by Melissa Kravitz
|You're invited to my super awesome house party --credit|
In the interest of saving money and succumbing to laziness, my roommate and I decided to host an impromptu house party last Friday night in our rather compact NYC apartment. We texted our friends, acquaintances, prospective guests who would bring good wine, and people we wanted to get to know better to arrive at our place around 10:30, still early enough to go out after our home festivities had ended.
There are certain goings-on at a New York party that wouldn't happen in any other city.
Firstly, the party will take place in private quarters. You may have room for some guests on your futon (if you have a living room), and you may put out extra camping chairs, pillows, and ladders for extra seating, but bedrooms are fair game. This isn't a high school, off-limits-secret-make-out-room bedroom party though, it's merely extra seating. I think of my bed as a big comfy couch (pro tip: it also doubles as a desk and a dining table).
|It's a seat, duh --credit|
Everyone arrives late. Fashionably late, maybe, but expect at least one guest to walk in complaining about the L, J, or G Train, regardless of the fact that they may live down the street from you (because who has friends outside of their micro-neighborhood, anyway?). This will certainly start a rousing conversation! I kid you not, the time I rode the G train to the end of the line and then had to wait half an hour to travel in the reverse direction, eventually missing brunch, all because I was engrossed in reading Fifty Shades of Grey, is a top-notch NYC party story. "Oh, the G" my friends will laugh, "the Ghost train! It never comes!" New party game: take a drink every time someone complains about the MTA.
|The life of the party, right here! --credit|
So most of our guests arrive shortly before midnight. Some have found better things to do on the way (hey, who can blame them? It's a NYC weekend), and others triple-booked themselves, only to decide to stay in and watch Netflix instead. Sad, but oh so true. We pay so much for our apartments, we may as well live in them from time to time.
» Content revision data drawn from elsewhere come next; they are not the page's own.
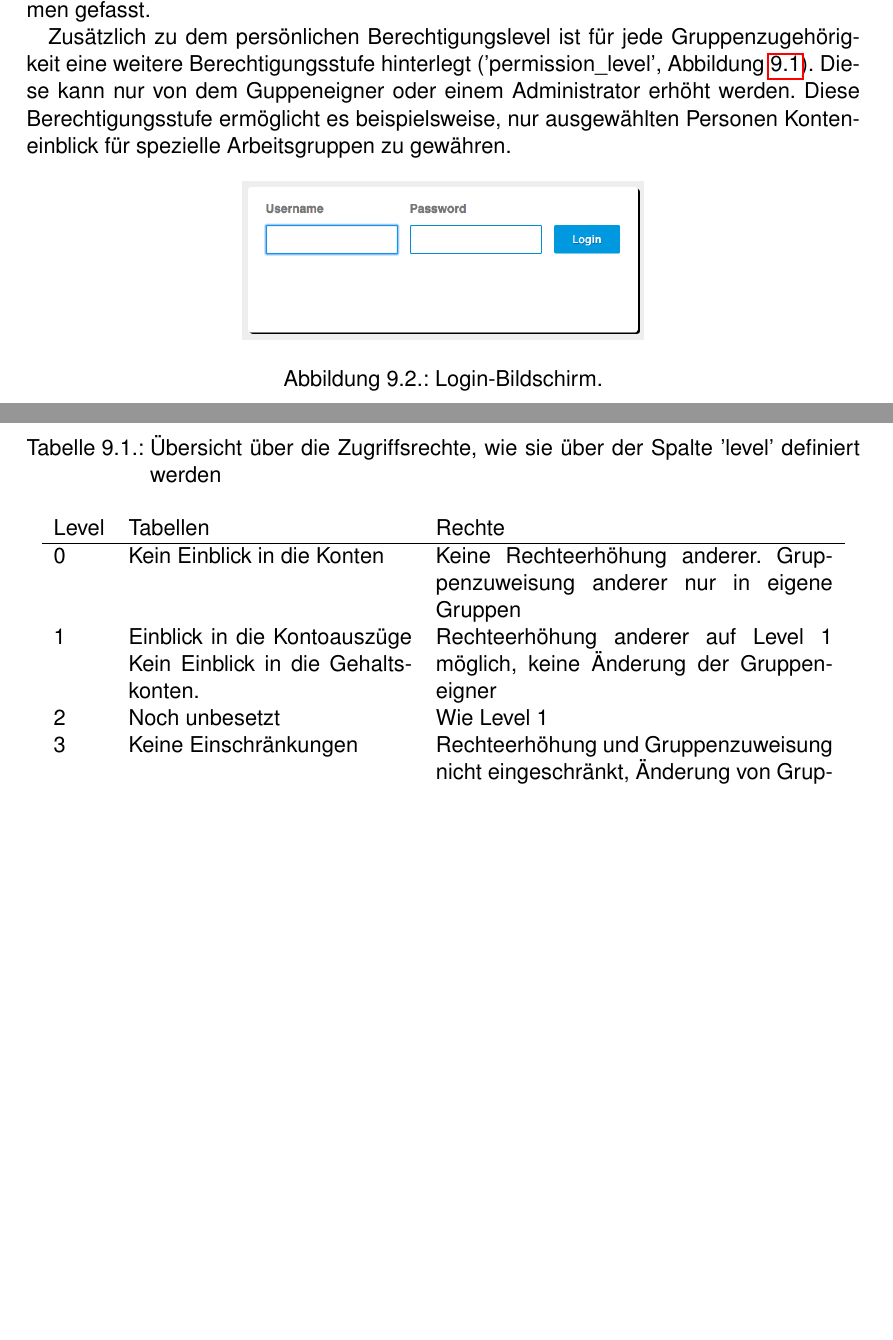
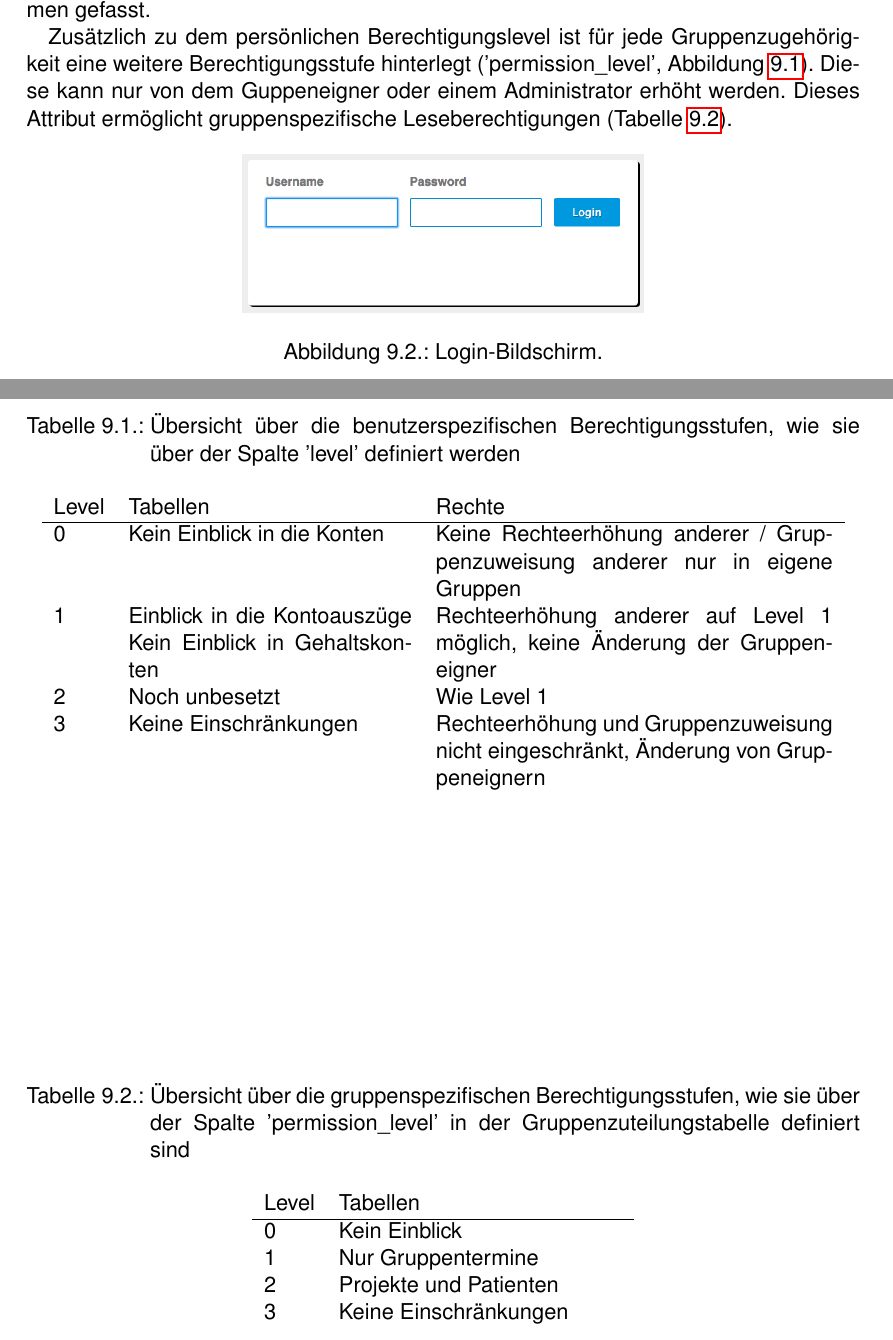
Before and after one commit to daboe01/ClinicalManual, a LaTeX book (manual.tex): two parts of pages 32 and 33 of 37 before the commit and two parts of pages 32 and 33 of 38 after it, joined at a grey line, cut so that both start at the same text, the shorter picture padded with empty space. The pictures show the PDF file manual.pdf that the author committed with the source; the source files are stored in an older character set and shown here as Unicode.

Commit message:
rechtekonzept

```diff
--- a/manual.tex
+++ b/manual.tex
@@ -447,12 +447,12 @@
 Der Benutzer identifiziert sich nach Eingabe der Programm-URL über sein klinikumsweit eindeutiges LDAP-Kürzel (Abbildung \ref{fig:login}). Die Passwordüberprüfung  obliegt dem LDAP-Server des Klinikums. Das Passwort lässt sich dort über die URL \url{http://ldap}  ändern. Dem Benutzer wird dann die Berechtigungsstufe zugewiesen, die für sein LDAP-Kürzel hinterlegt ist (Kapitel \ref{chap:auth}). Die Berechtigungsstufen sind in Tabelle \ref{tab:level} zusammen gefasst.
 
 \begin{table}[htdp]
-\caption{Übersicht über die Zugriffsrechte, wie sie über der Spalte 'level' definiert werden}
+\caption{Übersicht über die benutzerspezifischen Berechtigungsstufen, wie sie über der Spalte 'level' definiert werden}
 \begin{center}
 \begin{tabular}{lp{5cm}p{7cm}}
 Level & Tabellen & Rechte \\\hline
-0  & Kein Einblick in die Konten & Keine Rechteerhöhung anderer. Gruppenzuweisung anderer nur in eigene Gruppen \\
-1 & Einblick in die Kontoauszüge Kein Einblick in die Gehaltskonten.& Rechteerhöhung anderer auf Level 1 möglich, keine Änderung der Gruppeneigner\\
+0  & Kein Einblick in die Konten & Keine Rechteerhöhung anderer / Gruppenzuweisung anderer nur in eigene Gruppen \\
+1 & Einblick in die Kontoauszüge Kein Einblick in  Gehaltskonten& Rechteerhöhung anderer auf Level 1 möglich, keine Änderung der Gruppeneigner\\
 2 & Noch unbesetzt & Wie Level 1\\
 3 & Keine Einschränkungen  & Rechteerhöhung und Gruppenzuweisung nicht eingeschränkt,  Änderung von Gruppeneignern\\
 \end{tabular}
@@ -460,7 +460,21 @@
 \label{tab:level}
 \end{table}
 
-Zusätzlich zu dem persönlichen Berechtigungslevel ist für jede Gruppenzugehörigkeit eine weitere Berechtigungsstufe hinterlegt ('permission\_level', Abbildung \ref{fig:admin}). Diese kann nur von dem Guppeneigner oder einem Administrator erhöht werden. Diese Berechtigungsstufe ermöglicht es beispielsweise, nur ausgewählten Personen Konteneinblick für spezielle Arbeitsgruppen zu gewähren.
+Zusätzlich zu dem persönlichen Berechtigungslevel ist für jede Gruppenzugehörigkeit eine weitere Berechtigungsstufe hinterlegt ('permission\_level', Abbildung \ref{fig:admin}). Diese kann nur von dem Guppeneigner oder einem Administrator erhöht werden. Dieses Attribut ermöglicht  gruppenspezifische Leseberechtigungen (Tabelle \ref{tab:level2}).
+
+\begin{table}[htdp]
+\caption{Übersicht über die gruppenspezifischen Berechtigungsstufen, wie sie über der Spalte 'permission\_level' in der Gruppenzuteilungstabelle definiert sind}
+\begin{center}
+\begin{tabular}{lp{5cm}p{7cm}}
+Level & Tabellen  \\\hline
+0  & Kein Einblick \\
+1 & Nur Gruppentermine\\
+2 & Projekte und Patienten\\
+3 & Keine Einschränkungen\\
+\end{tabular}
+\end{center}
+\label{tab:level2}
+\end{table}
 
 \begin{figure}[htbp]
 \begin{center}
```
Also changed, not shown: manual.pdf.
|Hint: This weird thing in Union Square is not a clock --credit|
The party will then continue with people sharing where they purchased the wine/cheese/kombucha cocktail, and any other unheard of items brought to the party.
"I had a sample of this gruyere at Bedford cheese and just couldn't not bring it."
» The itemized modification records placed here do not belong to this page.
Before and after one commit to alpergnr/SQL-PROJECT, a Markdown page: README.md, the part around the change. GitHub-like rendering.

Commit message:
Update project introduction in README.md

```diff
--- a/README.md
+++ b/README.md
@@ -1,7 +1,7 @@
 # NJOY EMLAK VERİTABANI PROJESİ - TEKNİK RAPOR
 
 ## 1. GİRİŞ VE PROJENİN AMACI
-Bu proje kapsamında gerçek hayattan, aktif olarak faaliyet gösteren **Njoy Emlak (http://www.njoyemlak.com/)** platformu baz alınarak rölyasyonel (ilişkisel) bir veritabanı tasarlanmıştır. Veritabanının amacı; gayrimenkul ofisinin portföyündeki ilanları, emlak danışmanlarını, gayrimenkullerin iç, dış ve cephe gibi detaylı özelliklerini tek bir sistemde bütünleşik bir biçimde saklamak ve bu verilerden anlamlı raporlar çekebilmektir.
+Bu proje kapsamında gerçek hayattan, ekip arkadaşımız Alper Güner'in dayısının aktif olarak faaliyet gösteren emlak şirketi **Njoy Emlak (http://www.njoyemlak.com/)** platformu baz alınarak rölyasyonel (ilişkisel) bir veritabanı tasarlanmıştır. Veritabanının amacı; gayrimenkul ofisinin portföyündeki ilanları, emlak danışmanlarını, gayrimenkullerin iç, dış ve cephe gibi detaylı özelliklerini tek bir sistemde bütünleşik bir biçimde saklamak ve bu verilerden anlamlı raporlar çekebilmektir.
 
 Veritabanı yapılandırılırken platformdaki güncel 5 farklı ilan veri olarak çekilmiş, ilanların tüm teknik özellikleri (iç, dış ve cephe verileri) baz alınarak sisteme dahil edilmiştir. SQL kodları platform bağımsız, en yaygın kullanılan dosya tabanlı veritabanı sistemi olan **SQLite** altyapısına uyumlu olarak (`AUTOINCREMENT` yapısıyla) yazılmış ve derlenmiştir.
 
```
"I stopped by Trader Joe's Wine Shop, but realized you're worthy of something from Whole Foods Beer."
"My neighbor brewed this lager."
"I didn't think a dozen Momofuku truffles would be enough, so I supplemented with some faux-cronuts."
I don't think any other party food in the world comes with such explicit stories of origin-- picking up a bag of chips at the supermarket just won't cut it!
|Dumplings are always a welcome party treat. Bonus points if they're from Flushing, Queens --credit|
We'll eat and drink and complain more about traffic and city scents and then the inevitable comes up. "How much is your rent?" To some, this may seem tacky, unrefined, or altogether rude. But most New Yorkers are upfront about how much they pay, glad to find a good real estate deal or complain that 97% of their paycheck is spent on a windowless closet in an "up and coming" neighborhood in the outer-boroughs. Once rent prices are exchanged, we will all share our apartment horror stories.
Eventually, we will all settle on this uplifting conclusion.
"It's better than living in a box."
|I'm not cute or furry enough to live in these quarters --credit|
And then begin the homeless stories. The heartwarming, the tragic, and the horrifying. The stories of moving and near homelessness. The stories of a cousin's friend's ex's in-laws who were kicked out of a rent-controlled classic six and forced to move to an affordable suburb.
But we're here, and we're happy to be in New York. Let's blast "Empire State of Mind", share some gossip about mutual friends, and take a shot of local artisan gin before we head out to the nearest dive bar.
Party on, New Yorkers.